--- Records for the task Enclosed Below ---

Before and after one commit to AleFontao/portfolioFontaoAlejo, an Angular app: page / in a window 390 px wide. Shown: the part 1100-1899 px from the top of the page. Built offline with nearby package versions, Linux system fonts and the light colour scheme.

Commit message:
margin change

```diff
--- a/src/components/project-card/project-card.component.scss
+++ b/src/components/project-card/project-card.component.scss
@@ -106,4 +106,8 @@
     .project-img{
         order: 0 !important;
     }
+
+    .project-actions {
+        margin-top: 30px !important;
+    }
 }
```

--- End of Enclosed Records for the task ---
--- Records for the task Enclosed Below ---

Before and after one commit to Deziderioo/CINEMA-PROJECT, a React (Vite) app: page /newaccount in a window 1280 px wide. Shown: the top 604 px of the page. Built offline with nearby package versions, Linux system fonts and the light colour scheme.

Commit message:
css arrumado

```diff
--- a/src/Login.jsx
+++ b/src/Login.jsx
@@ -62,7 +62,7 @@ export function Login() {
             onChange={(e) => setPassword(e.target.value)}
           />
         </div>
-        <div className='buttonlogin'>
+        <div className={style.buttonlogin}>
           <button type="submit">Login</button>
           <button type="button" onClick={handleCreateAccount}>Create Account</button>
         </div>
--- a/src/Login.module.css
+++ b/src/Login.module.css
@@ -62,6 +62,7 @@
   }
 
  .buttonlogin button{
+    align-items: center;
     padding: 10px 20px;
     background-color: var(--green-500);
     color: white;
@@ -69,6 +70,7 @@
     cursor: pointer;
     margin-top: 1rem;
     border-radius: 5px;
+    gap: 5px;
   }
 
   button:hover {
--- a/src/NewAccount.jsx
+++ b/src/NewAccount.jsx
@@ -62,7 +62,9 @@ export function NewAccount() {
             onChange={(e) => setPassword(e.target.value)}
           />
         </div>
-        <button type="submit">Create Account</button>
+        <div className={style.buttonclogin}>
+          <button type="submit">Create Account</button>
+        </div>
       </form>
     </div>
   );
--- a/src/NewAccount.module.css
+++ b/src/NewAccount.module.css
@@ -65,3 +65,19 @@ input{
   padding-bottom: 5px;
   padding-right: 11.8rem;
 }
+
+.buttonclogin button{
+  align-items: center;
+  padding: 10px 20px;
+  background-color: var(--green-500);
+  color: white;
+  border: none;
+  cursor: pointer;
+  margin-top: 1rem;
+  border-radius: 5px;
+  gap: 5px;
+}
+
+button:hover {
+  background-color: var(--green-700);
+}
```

--- End of Enclosed Records for the task ---

■ **The problem**
Each line above that contains the word "module" must be copied.

■ **Solution**
--- a/src/Login.module.css
+++ b/src/Login.module.css
--- a/src/NewAccount.module.css
+++ b/src/NewAccount.module.css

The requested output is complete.